Of course there were court cases, regulations and commentary that interpreted these provisions. Beginning in the early 1980s, the regulations and administrative interpretations carved out significant exceptions to what many had thought were the prohibitions of Glass-Steagall. These interpretations permitted securities brokerage operations for clients and even permitted limited underwriting of securities by what became known as “Section 20 affiliates”. But it was not until the creation of CitiGroup in the late 1990s that the more fundamental strictures of Section 20 were challenged, resulting in the passage Gramm-Leach-Bliley in 1999 that more or less repealed Section 20.
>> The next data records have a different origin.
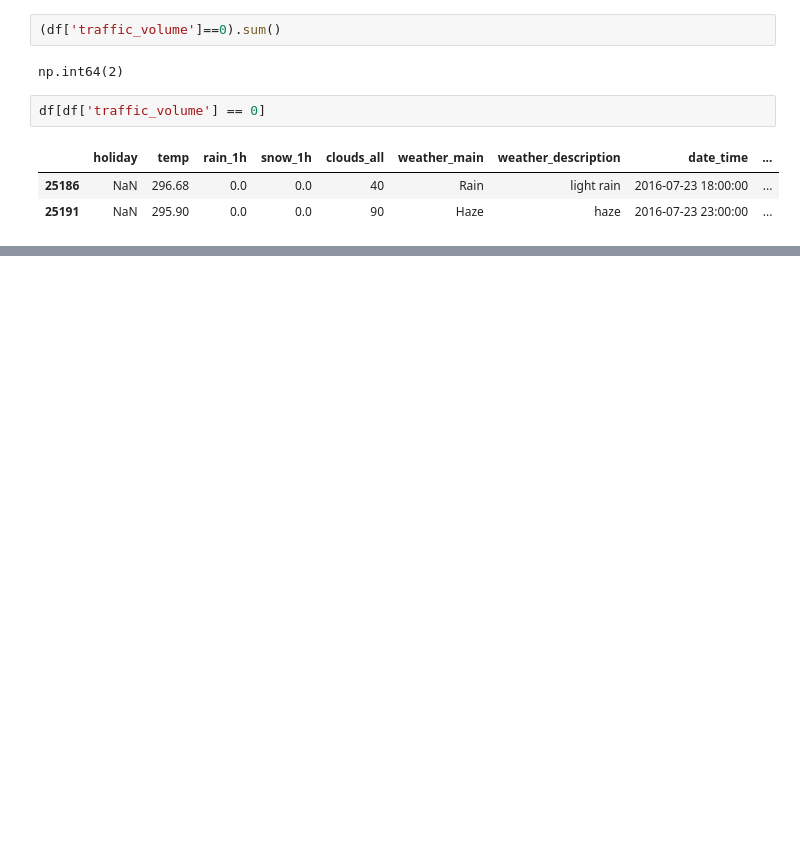
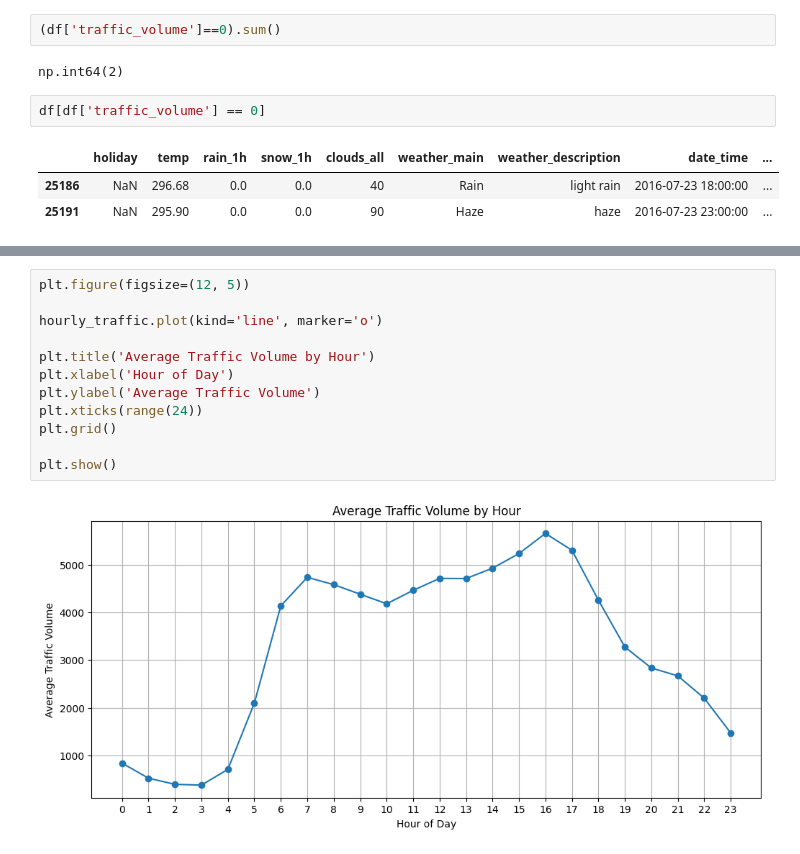
Before and after one commit to Arham-15/traffic-prediction-system, a Jupyter notebook: notebooks/01_data_exploration.ipynb, the cells around one changed output, grey strips where cells are left out. Saved outputs shown, nothing was run; the diff lists cells and outputs as text; blank space fills up the shorter version.

```diff
--- a/notebooks/01_data_exploration.ipynb
+++ b/notebooks/01_data_exploration.ipynb
@@ -490,0 +561,14 @@ df[df['traffic_volume'] == 0]
+# %%
+plt.figure(figsize=(12, 5))
+
+hourly_traffic.plot(kind='line', marker='o')
+
+plt.title('Average Traffic Volume by Hour')
+plt.xlabel('Hour of Day')
+plt.ylabel('Average Traffic Volume')
+plt.xticks(range(24))
+plt.grid()
+
+plt.show()
+# %% [output]
+[figure, added]
```
Also changed, not shown: parts of 51 cells of this notebook.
The repeal of the Glass-Steagall Act was at most a minor contributor to the financial crisis. At the heart of the 2008 crisis was nearly $5 trillion worth of basically worthless mortgage loans, among other factors. Although the repeal allowed for much bigger banks, it can’t be blamed for the crisis.

Since non-bank lenders originated the overwhelming majority of subprime mortgages, and the buyers of over half of them in the 10 years leading up to the 2008 crisis were not banks – commercial or investment – but Fannie Mae and Freddie Mac, pointing the finger at this particular banking regulation is not warranted.

Some argue that the repeal of the Glass-Steagall Act of 1933 caused the financial crisis because banks were no longer prevented from operating as both commercial and investment banks, and repeal allowed banks to become substantially larger, or “too big to fail.” However, the crisis would likely have happened even without the Glass-Steagall repeal.

Clinton said, “There’s not a single, solitary example that” signing the bill to end Glass-Steagall “had anything to do with the financial crash.”

By focusing on the bill that officially repealed Glass-Steagall, Clinton’s statement ignores the fact that the demise of Glass-Steagall took place over decades, amid a deregulatory push in which the Clinton administration played a role. By the time the law to repeal hit his desk, Glass-Steagall had been whittled down so much that it wasn’t very meaningful. It’s a matter of debate how much of a role the overall demise of Glass-Steagall had in causing the financial crisis, but we couldn’t find any economists who argue that the regulation was the sole linchpin keeping the financial system stable until its official repeal in 1999. Overall, we rate Clinton’s claim Mostly True.

From your friends at politifact


We have republican hypocrites too don’t you know.


We know that and we are positioning ourselves to deal with it… we are deep in the liberal quagmire… it will be messy and perhaps require some time but it will get worked out in the end…


Perhaps this is the biggest reason for liberal support for the CFPB… slush funds are always nice…


CFPB doing its job good again. Even Mulvaney praised them. Only problem is, why isn’t anybody going to prison???

In September, the CFPB fined the nation’s third largest bank for secretly opening new accounts for customers, often charging them fees for products they never ordered or agreed to. The agency found that the illegal sales practices began in 2011.


I’m thinkin that if banks were taken to task by the FED, the SEC and the FDIC 10 years ago, they would be much more forthright in their dealings with customers because a few of the more … ‘creative’ ones would be out of business…